Bonus Tip: I’ll get to this a little more next, but if you can, set up a third camera that can display back to you what the other cameras are seeing so you can use it as a kind of monitor. I used moved my webcam from my PC over to where I was filming, left it connected to my PC, and rotated the monitor so I could see myself on-screen the whole time. It helped a lot in making sure the lighting was how I wanted as well.
Record a Backup
There’s one issue I have with going live, and that’s the fact that once you’re live it’s over. Yes, Facebook and Periscope save your videos for future viewing … but (and you can call me paranoid) I don’t trust Facebook and Periscope to keep my video forever.

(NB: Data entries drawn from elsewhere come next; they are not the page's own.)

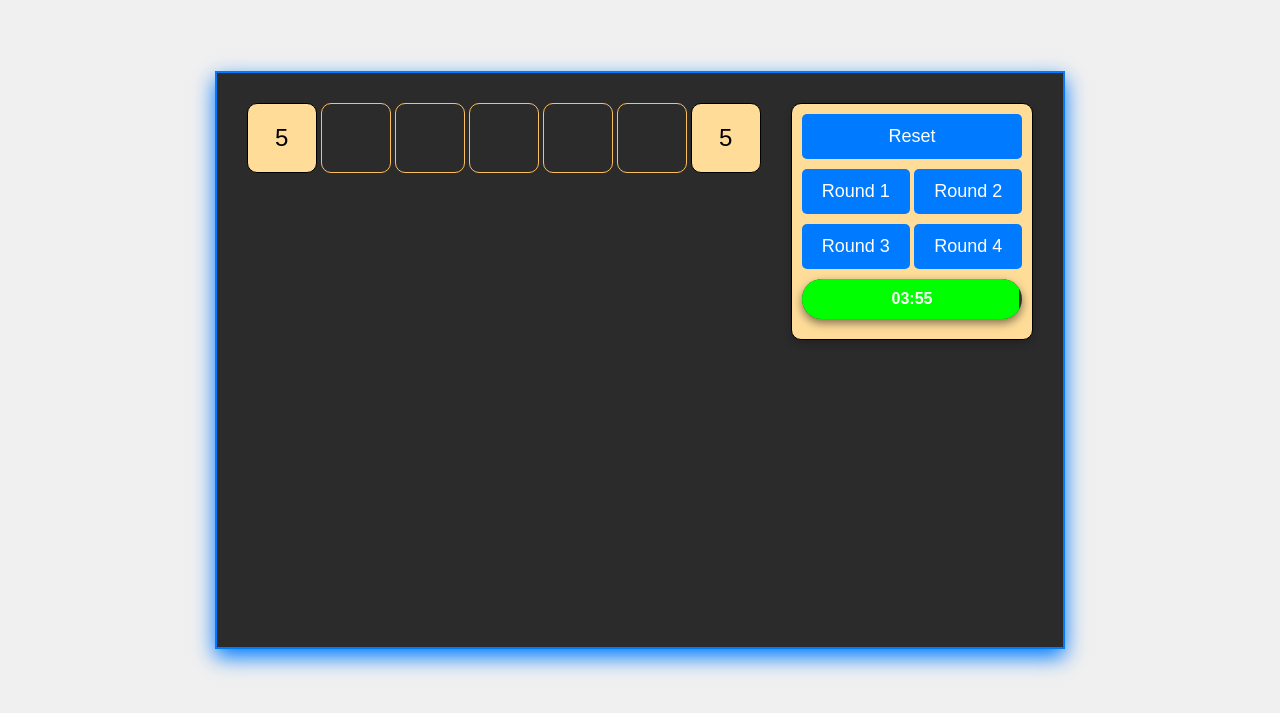
Repository: radisyah/THE_BRAIN_STORM
Page: Broken Link.html
The author's editor kept a copy of each file at every save. The page is drawn from the files as they stood at one save, then again after the next save.
The browser window is 1280 px wide. The pictures show the whole page.

Above is the page before, as saved 2024-10-31 00:32:21.

### Broken Link.html
<!DOCTYPE html>
<html lang="en">
<head>
    <meta charset="UTF-8">
    <meta name="viewport" content="width=device-width, initial-scale=1.0">
    <title>The Brain Storm | Broken Link</title>
    <style>
        body {
            font-family: Arial, sans-serif;
            display: flex;
            justify-content: center; /* Center the main content */
            align-items: center; /* Center vertically */
            height: 100vh;
            margin: 0;
            background-color: #f0f0f0;
        }

        .container {
            display: flex;
            justify-content: center;
            align-items: flex-start;
            background-color: #2b2b2b; Dark background for contrast
            border-radius: 20px;
            box-shadow: 0 8px 20px  #007bff;
            padding: 30px;
            border: 2px solid #007bff;
            transition: transform 0.3s ease-in-out;
        }

        /* Timer container styles */
        .timer-container {
            position: relative;
            width: 100%;
            height: 40px;
            background-color: #333;
            border-radius: 20px;
            overflow: hidden;
            box-shadow: 0px 4px 10px rgba(0, 0, 0, 0.5);
            margin-bottom: 10px;
        }

        /* Timer text styles */
        #timer {
            position: absolute;
            top: 50%;
            left: 50%;
            transform: translate(-50%, -50%);
            color: white;
            font-size: 16px;
            font-weight: bold;
            z-index: 2;
        }

        /* Progress bar styles */
        .timer-bar {
            position: absolute;
            top: 0;
            left: 0;
            height: 100%;
            background: linear-gradient(90deg, #00ff00, #ffff00, #ff0000);
            width: 100%;
            transition: width 1s linear;
            z-index: 1;
        }


        .container:hover {
            transform: scale(1.02); /* Slight scale effect when hovering over the container */
        }


        .grid-container {
            display: grid;
            grid-template-columns: repeat(7, 70px); /* Size increased */
            grid-template-rows: repeat(7, 70px); /* Size increased */
            gap: 4px; /* Increased gap */
            position: relative;
            margin-right: 30px; /* Space between grid and buttons */
        }

        .grid-item {
            display: flex;
            justify-content: center;
            align-items: center;
            font-size: 24px; /* Increased font size */
            background-color: #ffdd99;
            border: 1px solid #000;
            color: #000;
            cursor: pointer;
            position: relative;
            border-radius: 10px;
            transition: background-color 0.3s;
        }

        .grid-item[data-number=""] {
            background-color: #2b2b2b;
            border: 1px solid #fbc05d;
            cursor: default; /* Change cursor for empty grids */
        }

        .grid-item.active {
            background-color: #fbc05d;
        }

        .grid-item:hover {
            /* transform: translateY(-5px); */
            background-color: #fbc05d;

        }


        canvas {
            position: absolute;
            top: 0;
            left: 0;
            z-index: 1;
            pointer-events: none;
        }

        .green {
    background-color: green;
    color: white; /* Optional: For better visibility */
}


        #resetButton {
            padding: 12px 25px; /* Increased padding */
            font-size: 18px; /* Increased font size */
            cursor: pointer;
            background-color: #007bff;
            color: white;
            border: none;
            border-radius: 5px;
            transition: background-color 0.3s;
        }

        #resetButton:hover {
            background-color: #0056b3;
        }

        .question-buttons {
            display: flex;
            flex-direction: column; /* Align buttons vertically */
            gap: 10px;
            padding: 10px; /* Added padding */
            background-color: #ffdd99; /* Background color for buttons layout */
            border-radius: 10px; /* Rounded corners */
            box-shadow: 0 4px 8px rgba(0, 0, 0, 0.2); /* Shadow for effect */
             border: 1px solid #000;
        }

        .grid-item.active:hover {
            background-color: #fbc05d; /* Warna background berubah */
        }

        .question-button {
            padding: 12px 20px; /* Increased padding */
            font-size: 18px; /* Increased font size */
            cursor: pointer;
            background-color: #007bff;
            color: white;
            border: none;
            border-radius: 5px;
            transition: background-color 0.3s;
        }

        .question-button:hover {
            background-color: #0056b3;
        }
    </style>
</head>
<body>

<div class="container">
    <div class="grid-container" id="grid-container">
        <!-- Grid elements will be filled here -->
    </div>

    <div class="question-buttons">
        <button id="resetButton">Reset</button>
        <div>
            <button class="question-button" onclick="loadQuestion(1)">Round 1</button>
            <button class="question-button" onclick="loadQuestion(2)">Round 2</button>
        </div>
        <div>
            <button class="question-button" onclick="loadQuestion(3)">Round 3</button>
            <button class="question-button" onclick="loadQuestion(4)">Round 4</button>
        </div>
        <div class="timer-container">
            <div id="timer">04:00</div>
            <div class="timer-bar"></div>
        </div>

    </div>
</div>

<canvas id="lineCanvas"></canvas>

<script>
    const canvas = document.getElementById('lineCanvas');
    const ctx = canvas.getContext('2d');
    const gridContainer = document.getElementById('grid-container');
    const resetButton = document.getElementById('resetButton');
    let activeGrid = null;
    let lines = []; // Store lines to be drawn

    // Data grid untuk soal
    const questions = {
        1: [
            { number: "5" }, { number: "" }, { number: "" }, { number: "" }, { number: "" }, { number: "" }, { number: "5" },
        ],
    };

    let timeLimit = 240; // Limit waktu dalam detik
    let timeRemaining = timeLimit;
    let isTimerRunning = false;
    const timerDisplay = document.getElementById('timer');
    const timerBar = document.querySelector('.timer-bar');

    function startTimer() {
        if (isTimerRunning) return;
        isTimerRunning = true;

        timerInterval = setInterval(() => {
            timeRemaining--;

            // Format menit dan detik
            const minutes = Math.floor(timeRemaining / 60);
            const seconds = timeRemaining % 60;
            timerDisplay.textContent = `${minutes < 10 ? '0' + minutes : minutes}:${seconds < 10 ? '0' + seconds : seconds}`;

            // Perbarui lebar progress bar
            const percentage = (timeRemaining / timeLimit) * 100;
            timerBar.style.width = `${percentage}%`;

            // Ubah warna progress bar
            if (percentage <= 33) {
                timerBar.style.background = "#ff0000";
            } else if (percentage <= 66) {
                timerBar.style.background = "#ffff00";
            } else {
                timerBar.style.background = "#00ff00";
            }

            // Ketika waktu habis
            if (timeRemaining <= 0) {
                clearInterval(timerInterval);
                isTimerRunning = false;
                timerDisplay.textContent = "Time is Over";
                disableGridInteractions(); // Fungsi untuk mengunci input
            }
        }, 1000);
    }


    let isGridDisabled = false; // Global flag to track grid disabled state

    function disableGridInteractions() {
        isGridDisabled = true; // Set the disabled flag
        Array.from(gridContainer.children).forEach((gridItem) => {
            gridItem.style.pointerEvents = 'none';
        });
        resetButton.disabled = true;
        resetButton.style.pointerEvents = 'none';
    }



    function resizeCanvas() {
        const rect = gridContainer.getBoundingClientRect();
        canvas.width = rect.width;
        canvas.height = rect.height;
        canvas.style.top = `${rect.top}px`;
        canvas.style.left = `${rect.left}px`;
    }

// Load the grid
function loadGrid(data) {
    gridContainer.innerHTML = '';
    data.forEach((item, index) => {
        const gridItem = document.createElement('div');
        gridItem.classList.add('grid-item');
        gridItem.dataset.number = item.number;
        gridItem.textContent = item.number || '';
        gridItem.dataset.index = index;

        // Prevent interaction with empty grid items
        if (item.number === "") {
            gridItem.classList.add('empty');
        } else {
            gridItem.addEventListener('click', () => {
                activateGrid(gridItem);
            });
        }

        gridContainer.appendChild(gridItem);
    });

    // Resize canvas to match the grid
    resizeCanvas();
}

    // Tambahkan variabel untuk menyimpan level yang sedang aktif
    let currentQuestion = 1;

    // Ensure grid is disabled on level load if `isGridDisabled` is true
    function loadQuestion(questionNumber) {
        currentQuestion = questionNumber;
        loadGrid(questions[questionNumber]);
        ctx.clearRect(0, 0, canvas.width, canvas.height);
        activeGrid = null;
        lines = [];
        if (isGridDisabled) disableGridInteractions(); // Check and disable if needed
    }

    function activateGrid(gridItem) {
        if (activeGrid) {
            activeGrid.classList.remove('active');
        }

        gridItem.classList.add('active');
        activeGrid = gridItem;
    }

    function drawLine(start, end) {
        ctx.beginPath();
        ctx.moveTo(start.x, start.y);
        ctx.lineTo(end.x, end.y);
        ctx.strokeStyle = '#fbc05d';
        ctx.lineWidth = 2;
        ctx.stroke();
    }

    function getCenterPosition(gridItem) {
        const rect = gridItem.getBoundingClientRect();
        const gridContainerRect = gridContainer.getBoundingClientRect();
        return {
            x: rect.left + rect.width / 2 - gridContainerRect.left,
            y: rect.top + rect.height / 2 - gridContainerRect.top
        };
    }

    function move(direction) {
    const index = parseInt(activeGrid.dataset.index);
    let targetIndex;

    switch (direction) {
        case 'ArrowLeft':
            if (index % 7 !== 0) targetIndex = index - 1;
            break;
        case 'ArrowRight':
            if (index % 7 !== 6) targetIndex = index + 1;
            break;
        case 'ArrowUp':
            if (index - 7 >= 0) targetIndex = index - 7;
            break;
        case 'ArrowDown':
            if (index + 7 < questions[1].length) targetIndex = index + 7; // Default to first question length
            break;
    }

    if (targetIndex !== undefined && targetIndex >= 0 && targetIndex < questions[1].length) {
        const targetGrid = gridContainer.children[targetIndex];
        const startPosition = getCenterPosition(activeGrid);
        const endPosition = getCenterPosition(targetGrid);

        if (targetGrid.dataset.number === "") {
            // If it's empty, we can draw a line to it
            drawLine(startPosition, endPosition);
            lines.push({ start: startPosition, end: endPosition });
        } else if (targetGrid.dataset.number === "5" && activeGrid.dataset.number === "5") {
            // If both the active grid and target grid are "5", connect them
            drawLine(startPosition, endPosition);
            checkForMatch(targetGrid);
        }

        // Update the active grid
        activeGrid.classList.remove('active');
        activeGrid = targetGrid;
        activeGrid.classList.add('active');
    }
}

function checkForMatch(targetGrid) {
    // Check if both grids have the value "5"
    if (activeGrid.dataset.number === "5" && targetGrid.dataset.number === "5") {
        activeGrid.classList.add('green'); // Highlight active grid
        targetGrid.classList.add('green'); // Highlight target grid

        // Change the color of the empty grid(s) that have a line drawn between them
        const indexStart = parseInt(activeGrid.dataset.index);
        const indexEnd = parseInt(targetGrid.dataset.index);
        const minIndex = Math.min(indexStart, indexEnd);
        const maxIndex = Math.max(indexStart, indexEnd);

        // Change the grid item(s) in between to green
        for (let i = minIndex + 1; i < maxIndex; i++) {
            const inBetweenGrid = gridContainer.children[i];
            if (inBetweenGrid.dataset.number === "") {
                inBetweenGrid.classList.add('green'); // Change empty grid to green
            }
        }

        activeGrid.classList.remove('active'); // Deactivate the previous active grid
        activeGrid = null; // Reset active grid
        ctx.clearRect(0, 0, canvas.width, canvas.height); // Clear canvas
        drawAllLines(); // Redraw all lines
    }
}




    function drawAllLines() {
        for (let i = 0; i < lines.length; i++) {
            const { start, end } = lines[i];
            drawLine(start, end);
        }
    }


    resetButton.addEventListener('click', () => {
        ctx.clearRect(0, 0, canvas.width, canvas.height);
        activeGrid = null;
        lines = [];
        loadGrid(questions[currentQuestion]); // Load level yang sedang aktif
        // Hapus semua grid item yang memiliki kelas 'green'
        Array.from(gridContainer.children).forEach((gridItem) => {
            gridItem.classList.remove('green');
        });
    });

    document.addEventListener('keydown', (event) => {
        if (activeGrid) {
            move(event.key);
        }
    });

    // Disable grid when the page visibility changes to hidden
    document.addEventListener('visibilitychange', () => {
        if (document.visibilityState === 'hidden' && isGridDisabled) {
            disableGridInteractions();
        }
    });

    // Mulai timer saat halaman dimuat
    window.onload = () => {
        loadGrid(questions[1]); // Load pertanyaan pertama secara default
        window.addEventListener('resize', resizeCanvas);
        startTimer(); // Panggil timer
    };

</script>

</body>
</html>

After the next save:
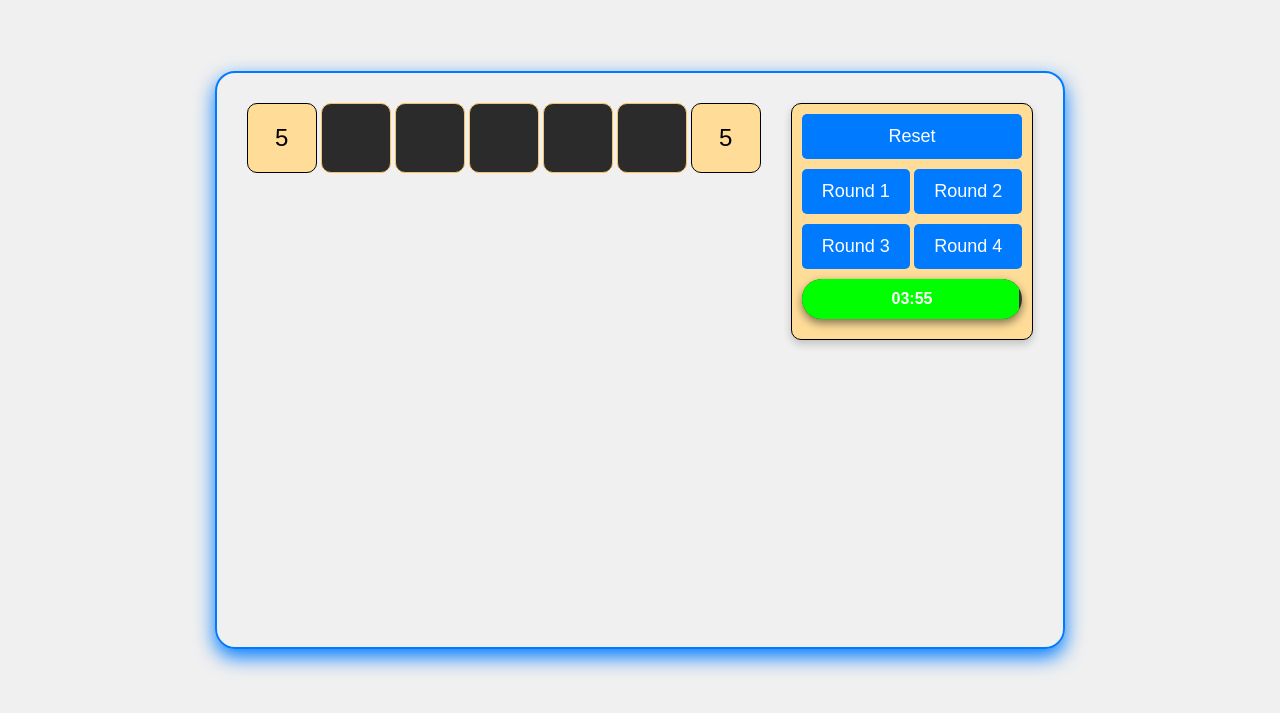
Saved 4 s later.
--- a/Broken Link.html
+++ b/Broken Link.html
@@ -19,7 +19,6 @@
             display: flex;
             justify-content: center;
             align-items: flex-start;
-            background-color: #2b2b2b; Dark background for contrast
             border-radius: 20px;
             box-shadow: 0 8px 20px  #007bff;
             padding: 30px;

So for any larger event, particularly one you’d like to revisit or repurpose, set up a third camera and mic for your own copy.
Simple Solution: As I mentioned earlier, I used my webcam for this and I just recorded using the regular webcam software. I did also use my awesome Blue Yeti mic and the Amazon Mic Boom so I could record at very high quality, but that’s not necessary unless you want something really nice to use later on. (I wanted something to remaster and share to YouTube and possibly even edit into an audiobook). But it’s not absolutely necessary.
Bonus Tip: Test Ahead of Time!
As much as technology is supposed to “just work” we all know it doesn’t always do what it’s told. Even if you think you have everything set up properly, you absolutely should test each device and platform individually before going live for the big show. I ran into some mic issues I wouldn’t have noticed (I didn’t have the jack all the way plugged in) and I also had some Internet connection issues (resetting my router took care of it). But other than technical issues you do want to also make sure your audio levels are set right and that once you start filming the lights look how you thought they would.
Since I try to have a personal connection with my followers I “went live” early and asked for feedback. They gave me a few notes and I took care of them ahead of time so I was all set for when the real event kicked off.
Have You Gone Live What Can You Share?
Of course not every event needs to be “professional” – it all depends on the circumstances … but for those who do want to go live (and look good doing it) it’s really not that hard to do – even on a budget.
Have you ever gone live for an event? What have you learned from your experiences?